Alerts E-Threats

Jennifer Aniston More Dangerous than Rihanna in Spam

Jennifer Aniston outshone Rihanna and Miley Cyrus in the eye of spammers, according to a Bitdefender study on the spam circulating in October and November 2013. Aniston is mentioned in 19 percent of spam messages that include celebrity names, followed by Rihanna with 16 percent and Selena Gomez at 13 percent.

Using trending celebrity names as bait is a common practice of scammers seeking to push fake surveys and dubious deals in junk e-mails. In some spam messages, scammers associate Aniston’s name with sexual content and a simple click on the link will grab users’ bank account credentials via a banker Trojan downloaded on their systems.

Rihanna, on the other hand, is mentioned in e-mails that lead to webpages with pornographic content and online shops selling accessories. The problem with these e-shops is that they are so low-profile that chances are no purchased item will ever reach users’ doorstep.

Spam e-mails with Selena Gomez advertise plastic surgery and free online concerts while leading to phishing websites that grab identification data of gullible users. Justin Bieber’s name is associated with indecent messages hinting at sex, nudity and scandals.

Miley Cyrus, Scarlet Johansson, and Marilyn Monroe, Katy Perry, Beyonce Knowles, Sandra Bullock and Eminem are other glam names are used in scam campaigns.

Users’ curiosity gets them in trouble as attention-grabbing headlines are eternally a successful strategy to draw users into surveys to seek private data and maintain the profitable business of scam and spam.

Apart from celebrities, the Bitdefender analysis revealed that movies too make a good spam lure for curious users. Gravity is the top choice, followed by 12 Years a Slave, Insidious and The Avengers.

The abuse goes so far that sometimes, celebrities are declared dead and allegedly photographed beaten or involved in hideous sex scandal. The messages promise scandalous pictures or videos only to make users open attachments and click links to infect their devices with malware, expose them to inappropriate content or steal sensitive into right under people’s noses.

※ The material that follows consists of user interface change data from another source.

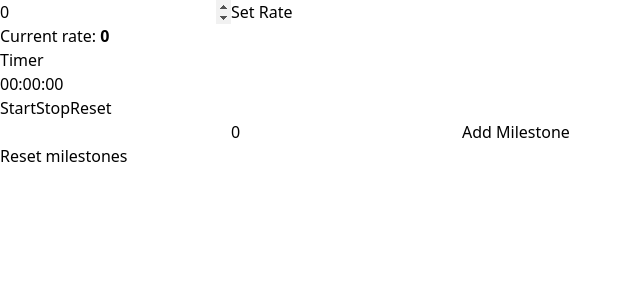
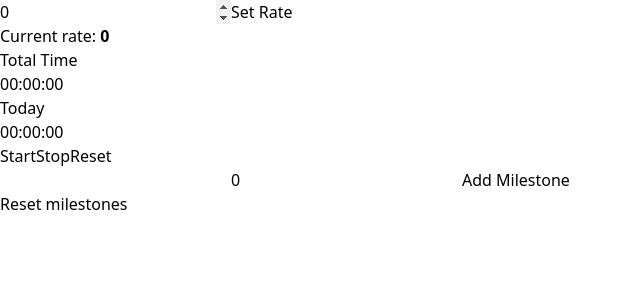
Before and after one commit to WebsByTodd/money-visualizer, a React (Vite) app: page / in a window 1280 px wide. Shown: the top 300 px of the page, without its empty margins (0-640 px from the left). Built offline with nearby package versions, Linux system fonts and the light colour scheme.

Commit message:
Add a daily timer too.

```diff
--- a/src/App.tsx
+++ b/src/App.tsx
@@ -10,7 +10,7 @@ function App() {
   const timerState = useTimer();
   const milestoneState = useMilestones({
     rate: rateState.rate,
-    elapsedTime: timerState.elapsedTime,
+    elapsedTime: timerState.totalElapsedTime,
   });
 
   return (
--- a/src/Timer/Timer.tsx
+++ b/src/Timer/Timer.tsx
@@ -1,7 +1,8 @@
 import { TimerState } from "./useTimer";
 
 export function Timer({
-  elapsedTime,
+  totalElapsedTime,
+  dailyElapsedTime,
   isRunning,
   startTimer,
   stopTimer,
@@ -9,8 +10,10 @@ export function Timer({
 }: TimerState) {
   return (
     <div>
-      <h1>Timer</h1>
-      <p>{formatTime(elapsedTime)}</p>
+      <h1>Total Time</h1>
+      <p>{formatTime(totalElapsedTime)}</p>
+      <h1>Today</h1>
+      <p>{formatTime(dailyElapsedTime)}</p>
       <button onClick={startTimer} disabled={isRunning}>
         Start
       </button>
--- a/src/Timer/useTimer.ts
+++ b/src/Timer/useTimer.ts
@@ -1,10 +1,13 @@
 import { useState, useEffect } from "react";
 
-const ELAPSED_TIME_KEY = "elapsedTime";
+const TOTAL_ELAPSED_TIME_KEY = "totalElapsedTime";
 const TIMER_START_KEY = "timerStartedAt";
+const DAILY_ELAPSED_TIME_KEY = "dailyElapsedTime";
+const LAST_UPDATE_DATE_KEY = "lastUpdateDate";
 
 export interface TimerState {
-  elapsedTime: number;
+  dailyElapsedTime: number;
+  totalElapsedTime: number;
   isRunning: boolean;
   startTimer: () => void;
   stopTimer: () => void;
@@ -13,21 +16,39 @@ export interface TimerState {
 
 export function useTimer(): TimerState {
   const [isRunning, setIsRunning] = useState<boolean>(false);
-  const [elapsedTime, setElapsedTime] = useState(() => {
+  const [totalElapsedTime, setTotalElapsedTime] = useState(() => {
     // Initialize elapsed time from localStorage, or start at 0 if no value is stored
-    const storedElapsedTime = localStorage.getItem(ELAPSED_TIME_KEY);
+    const storedElapsedTime = localStorage.getItem(TOTAL_ELAPSED_TIME_KEY);
     return storedElapsedTime ? parseInt(storedElapsedTime) : 0;
+  });
+  const [dailyElapsedTime, setDailyElapsedTime] = useState(() => {
+    const storedDailyElapsedTime = localStorage.getItem(DAILY_ELAPSED_TIME_KEY);
+    const lastUpdateDate = localStorage.getItem(LAST_UPDATE_DATE_KEY);
+    const today = new Date().toDateString();
+
+    // Reset daily timer if the last update was on a different day
+    if (lastUpdateDate !== today) {
+      localStorage.setItem(LAST_UPDATE_DATE_KEY, today);
+      localStorage.setItem(DAILY_ELAPSED_TIME_KEY, "0");
+      return 0;
+    }
+    return storedDailyElapsedTime ? parseInt(storedDailyElapsedTime) : 0;
   });
 
   useEffect(() => {
     // Load the start time from localStorage
     const storedStartTime = localStorage.getItem(TIMER_START_KEY);
-    const storedElapsedTime = localStorage.getItem(ELAPSED_TIME_KEY);
+    const storedElapsedTime = localStorage.getItem(TOTAL_ELAPSED_TIME_KEY);
+    const storedDailyElapsedTime = localStorage.getItem(DAILY_ELAPSED_TIME_KEY);
 
     if (storedStartTime && !isRunning) {
       const elapsed = Date.now() - parseInt(storedStartTime);
-      setElapsedTime(
+      setTotalElapsedTime(
         elapsed + (storedElapsedTime ? parseInt(storedElapsedTime) : 0)
+      );
+      setDailyElapsedTime(
+        elapsed +
+          (storedDailyElapsedTime ? parseInt(storedDailyElapsedTime) : 0)
       );
       setIsRunning(true);
     }
@@ -39,12 +60,16 @@ export function useTimer(): TimerState {
         const start = localStorage.getItem(TIMER_START_KEY);
         if (start) {
           const newElapsed = Date.now() - parseInt(start);
-          setElapsedTime(
+          setTotalElapsedTime(
             newElapsed + (storedElapsedTime ? parseInt(storedElapsedTime) : 0)
+          );
+          setDailyElapsedTime(
+            newElapsed +
+              (storedDailyElapsedTime ? parseInt(storedDailyElapsedTime) : 0)
           );
         }
       }, 1000);
-    } else if (!isRunning && elapsedTime) {
+    } else if (!isRunning && totalElapsedTime) {
       clearInterval(interval);
     }
     return () => clearInterval(interval);
@@ -59,7 +84,8 @@ export function useTimer(): TimerState {
   const stopTimer = () => {
     if (!isRunning) return;
     localStorage.removeItem(TIMER_START_KEY);
-    localStorage.setItem(ELAPSED_TIME_KEY, elapsedTime.toString());
+    localStorage.setItem(TOTAL_ELAPSED_TIME_KEY, totalElapsedTime.toString());
+    localStorage.setItem(DAILY_ELAPSED_TIME_KEY, dailyElapsedTime.toString());
     setIsRunning(false);
   };
 
@@ -69,10 +95,19 @@ export function useTimer(): TimerState {
     );
     if (!confirmReset) return;
     localStorage.removeItem(TIMER_START_KEY);
-    localStorage.removeItem(ELAPSED_TIME_KEY);
-    setElapsedTime(0);
+    localStorage.removeItem(TOTAL_ELAPSED_TIME_KEY);
+    localStorage.removeItem(DAILY_ELAPSED_TIME_KEY);
+    setTotalElapsedTime(0);
+    setDailyElapsedTime(0);
     setIsRunning(false);
   };
 
-  return { elapsedTime, isRunning, startTimer, stopTimer, resetTimer };
+  return {
+    dailyElapsedTime,
+    totalElapsedTime,
+    isRunning,
+    startTimer,
+    stopTimer,
+    resetTimer,
+  };
 }
```
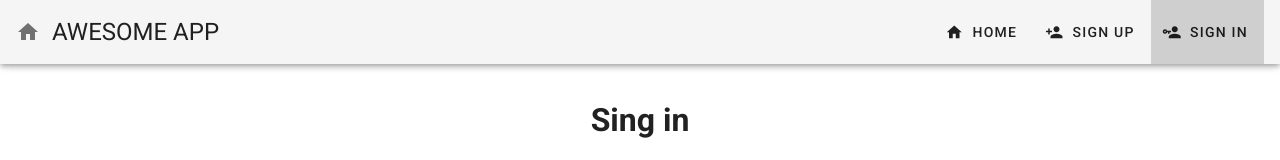
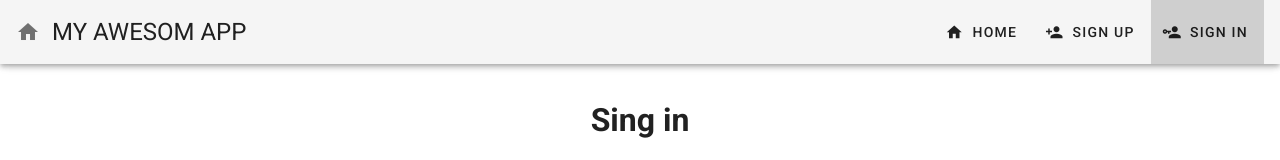
Before and after one commit to git-nori/_tr_vue-spa-demo-app, a Vue app: page /signin in a window 1280 px wide. Shown: the top 160 px of the page. Built offline with nearby package versions, Linux system fonts and the light colour scheme.

Commit message:
[mod]vuexを用いてappTitleをstoreから取得するよう修正

```diff
--- a/src/App.vue
+++ b/src/App.vue
@@ -49,7 +49,6 @@ export default {
   name: "App",
   data() {
     return {
-      appTitle: "Awesome App",
       sidebar: false,
       menuItems: [
         { title: "Home", path: "/home", icon: "mdi-home" },
@@ -57,6 +56,11 @@ export default {
         { title: "Sign In", path: "/signin", icon: "mdi-account-key" }
       ]
     };
+  },
+  computed: {
+    appTitle() {
+      return this.$store.state.appTitle;
+    }
   }
 };
 </script>
--- a/src/store.js
+++ b/src/store.js
@@ -5,7 +5,7 @@ Vue.use(Vuex)
 
 export default new Vuex.Store({
   state: {
-
+    appTitle: 'My Awesom App'
   },
   mutations: {
 
```
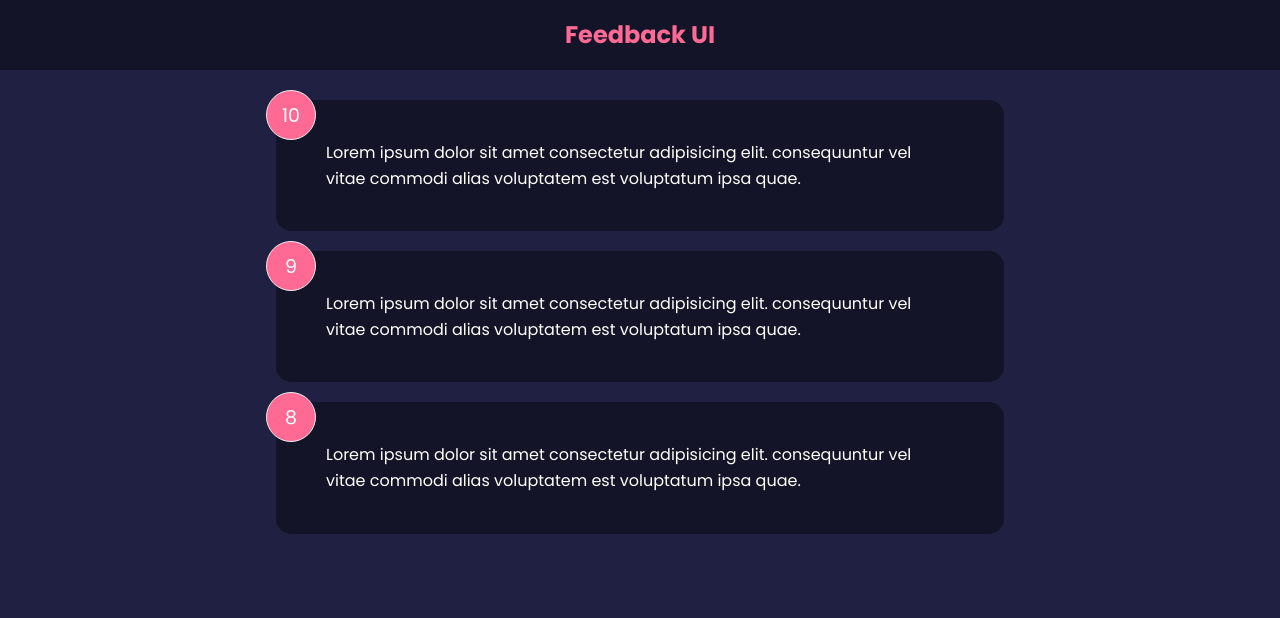
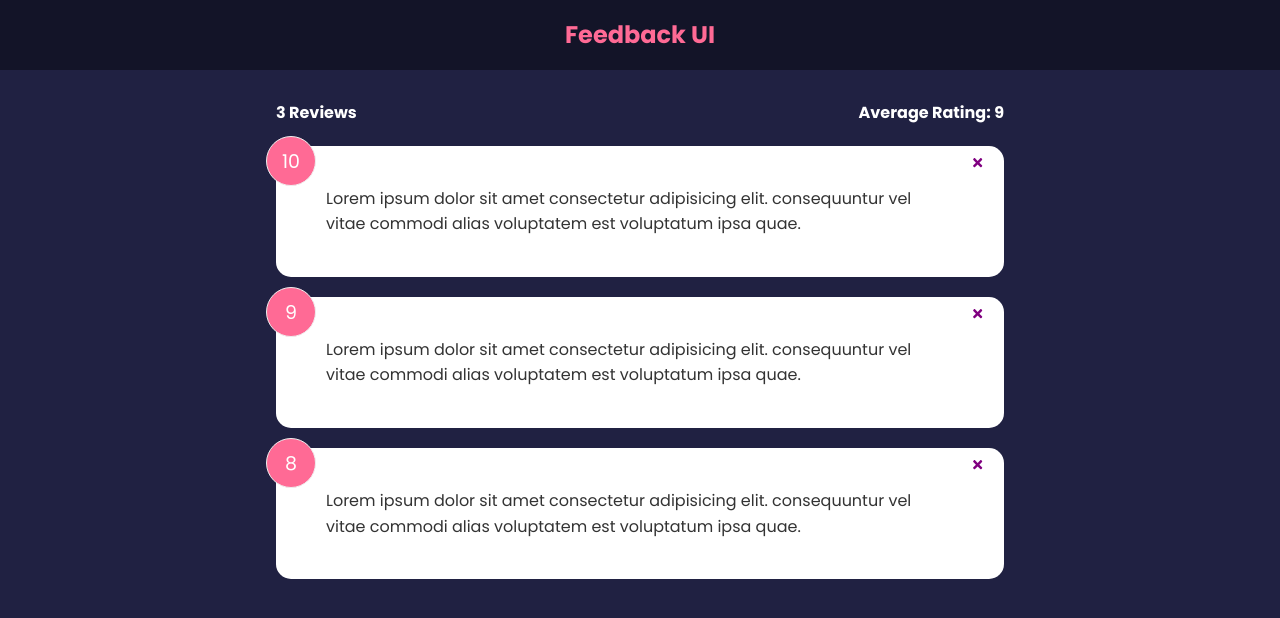
Before and after one commit to riskinputra/feedback-app, a React (Create React App) app: page / in a window 1280 px wide. Shown: the top 618 px of the page. Built offline with nearby package versions, Linux system fonts and the light colour scheme.

Commit message:
feedbackStats component and reactivity

```diff
--- a/package.json
+++ b/package.json
@@ -8,6 +8,7 @@
     "@testing-library/user-event": "^12.1.10",
     "react": "^17.0.2",
     "react-dom": "^17.0.2",
+    "react-icons": "^4.3.1",
     "react-scripts": "4.0.3",
     "web-vitals": "^1.0.1"
   },
--- a/src/App.js
+++ b/src/App.js
@@ -1,5 +1,6 @@
 import Header from './components/Header'
 import FeedbackList from './components/FeedbackList'
+import FeedbackStats from './components/FeedbackStats'
 
 import FeedbackData from './data/FeedbackData'
 
@@ -7,12 +8,17 @@
 
 function App() {
   const [feedback, setFeedback] = useState(FeedbackData)
-
+  const deleteFeedback = (id) => {
+    if (window.confirm('Are you sure want to delete?')) {
+      setFeedback(feedback.filter((item) => item.id !== id))
+    }
+  }
   return (
     <>
       <Header />
       <div className="container">
-        <FeedbackList feedback={feedback} />
+        <FeedbackStats feedback={feedback} />
+        <FeedbackList feedback={feedback} handleDelete={deleteFeedback} />
       </div>
     </>
   )
--- a/src/components/FeedbackItem.jsx
+++ b/src/components/FeedbackItem.jsx
@@ -1,13 +1,17 @@
+import { FaTimes } from 'react-icons/fa'
 import PropTypes from 'prop-types'
 
 import Card from './shared/Card'
 
-function FeedbackItem({ item }) {
+function FeedbackItem({ item, handleDelete }) {
   return (
-    <Card reverse={true}>
+    <Card>
       <div className="num-display">
         {item.rating}
       </div>
+      <button className='close' onClick={() => handleDelete(item.id)}>
+        <FaTimes color='purple' />
+      </button>
       <div className="text-display">
         {item.text}
       </div>
@@ -15,8 +19,10 @@
   )
 }
 
+
 FeedbackItem.propTypes = {
-  item: PropTypes.object.isRequired
+  item: PropTypes.object.isRequired,
+  reverse: PropTypes.bool
 }
 
 export default FeedbackItem
--- a/src/components/FeedbackList.jsx
+++ b/src/components/FeedbackList.jsx
@@ -2,15 +2,16 @@
 
 import FeedbackItem from './FeedbackItem'
 
-function FeedbackList({ feedback }) {
+function FeedbackList({ feedback, handleDelete }) {
   if (!feedback || !feedback.length) {
     return <p>No Feedback Yet</p>
   }
+
   return (
     <div>
       <div className="feedback-list">
         {feedback.map((item) => (
-          <FeedbackItem key={item.id} item={item} />
+          <FeedbackItem key={item.id} item={item} handleDelete={(id) => handleDelete(id)} />
         ))}
       </div>
     </div>
--- /dev/null
+++ b/src/components/FeedbackStats.jsx
@@ -0,0 +1,21 @@
+import PropTypes from 'prop-types'
+
+function FeedbackStats({feedback}) {
+  let average = feedback.reduce((acc, cur) => {
+    return acc + cur.rating
+  }, 0) / feedback.length
+
+  average = average.toFixed(1).replace(/[.,]0$/, '')
+  return (
+    <div className="feedback-stats">
+      <h4>{feedback.length} Reviews</h4>
+      <h4>Average Rating: {isNaN(average) ? 0 : average}</h4>
+    </div>
+  )
+}
+
+FeedbackStats.propTypes = {
+  feedback: PropTypes.array.isRequired
+}
+
+export default FeedbackStats
```
Also changed, not shown: 1 other file (tests, documents, lock files or other folders).
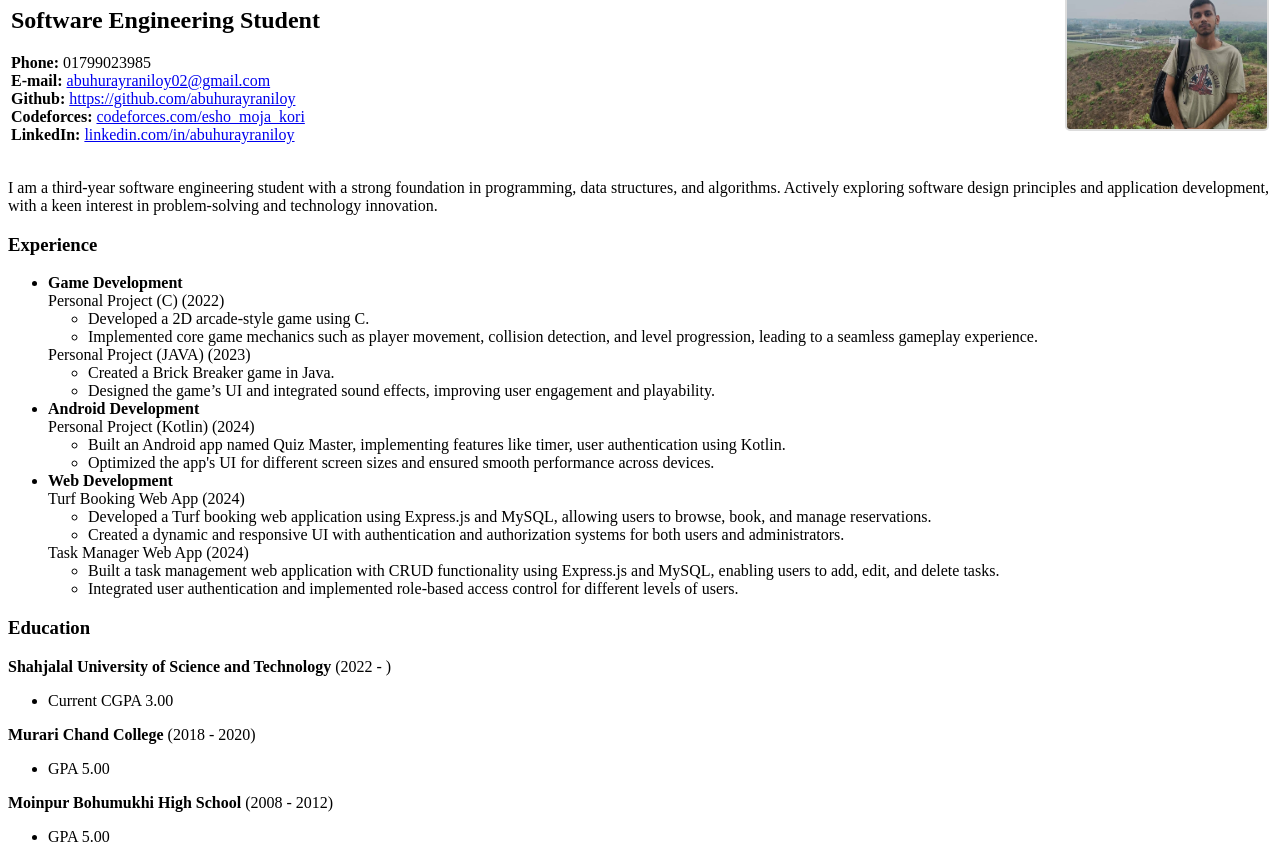
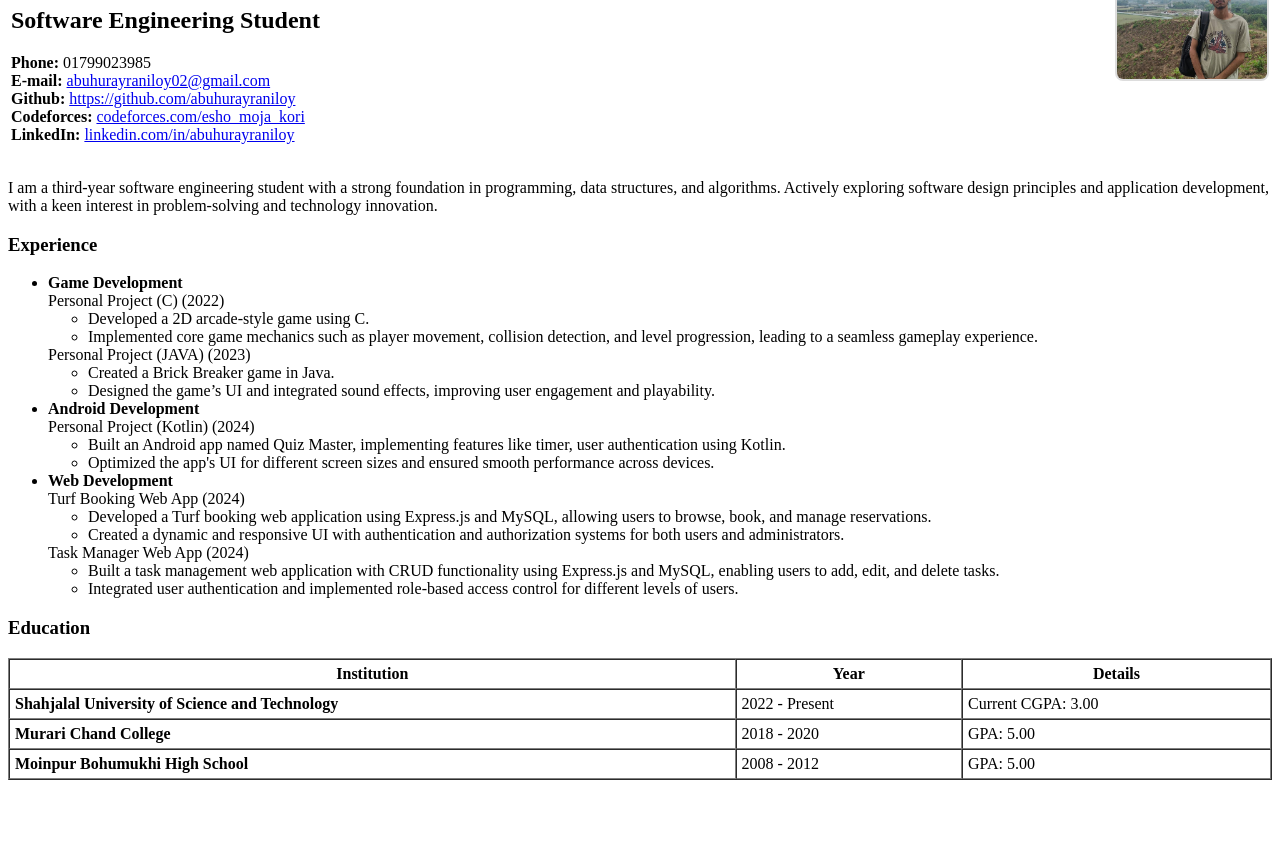
Before and after one commit to abuhurayraniloy/One-Page-CV, a plain HTML site: page index.html in a window 1280 px wide. Shown: the part 84-946 px from the top of the page. After the commit the page ends 872 px from the top, so only its background shows below. Drawn offline with Linux system fonts and the light colour scheme.

Commit message:
Putting education section in a table

```diff
--- a/index.html
+++ b/index.html
@@ -13,14 +13,14 @@
                 <h2>Software Engineering Student</h2>
                 <p>
                     <strong>Phone:</strong> 01799023985<br>
-                    <strong>E-mail:</strong> <a href="http://www.abuhurayraniloy02@gmail.com">abuhurayraniloy02@gmail.com</a><br>
+                    <strong>E-mail:</strong> <a href="mailto:abuhurayraniloy02@gmail.com">abuhurayraniloy02@gmail.com</a><br>
                     <strong>Github:</strong> <a href="https://github.com/abuhurayraniloy">https://github.com/abuhurayraniloy</a><br>
                     <strong>Codeforces:</strong> <a href="https://codeforces.com/profile/esho_moja_kori">codeforces.com/esho_moja_kori</a><br>
                     <strong>LinkedIn:</strong> <a href="https://www.linkedin.com/in/abu-hurayra-niloy-b00b39237/">linkedin.com/in/abuhurayraniloy</a>
                 </p>
             </td>
             <td align="right" valign="top">
-                <img src="pro.jpg" alt="Your Photo" width="200" height="200" style="border: 2px solid #ddd; border-radius: 5px;">
+                <img src="pro.jpg" alt="Your Photo" width="150" height="150" style="border: 2px solid #ddd; border-radius: 8px;">
             </td>
         </tr>
     </table>
@@ -69,19 +69,27 @@
     </ul>
 
     <h3>Education</h3>
-    <p>
-        <strong>Shahjalal University of Science and Technology</strong> (2022 - )<br>
-        <ul>
-            <li>Current CGPA 3.00</li>
-        </ul>
-        <strong>Murari Chand College</strong> (2018 - 2020)<br>
-        <ul>
-            <li>GPA 5.00</li>
-        </ul>
-        <strong>Moinpur Bohumukhi High School</strong> (2008 - 2012)<br>
-        <ul>
-            <li>GPA 5.00</li>
-        </ul>
-    </p>
+    <table border="1" cellspacing="0" cellpadding="5" width="100%">
+        <tr>
+            <th>Institution</th>
+            <th>Year</th>
+            <th>Details</th>
+        </tr>
+        <tr>
+            <td><strong>Shahjalal University of Science and Technology</strong></td>
+            <td>2022 - Present</td>
+            <td>Current CGPA: 3.00</td>
+        </tr>
+        <tr>
+            <td><strong>Murari Chand College</strong></td>
+            <td>2018 - 2020</td>
+            <td>GPA: 5.00</td>
+        </tr>
+        <tr>
+            <td><strong>Moinpur Bohumukhi High School</strong></td>
+            <td>2008 - 2012</td>
+            <td>GPA: 5.00</td>
+        </tr>
+    </table>
 </body>
 </html>
```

The proper thing to do when an e-mail promising scandal reaches your inbox, is to delete it. Don’t act on your curiosity with unsolicited e-mails. They never bring good news.

This article is based on the spam samples provided courtesy of Ionut›-Daniel RA‚ILEANU, Bitdefender Spam Researcher.

All product and company names mentioned herein are for identification purposes only and are the property of, and may be trademarks of, their respective owners.

About the author


A blend of teacher and technical journalist with a pinch of e-threat analysis, Loredana Botezatu writes mostly about malware and spam. She believes that most errors happen between the keyboard and the chair. Loredana has been writing about the IT world and e-security for well over five years and has made a personal goal out of educating computer users about the ins and outs of the cybercrime ecosystem.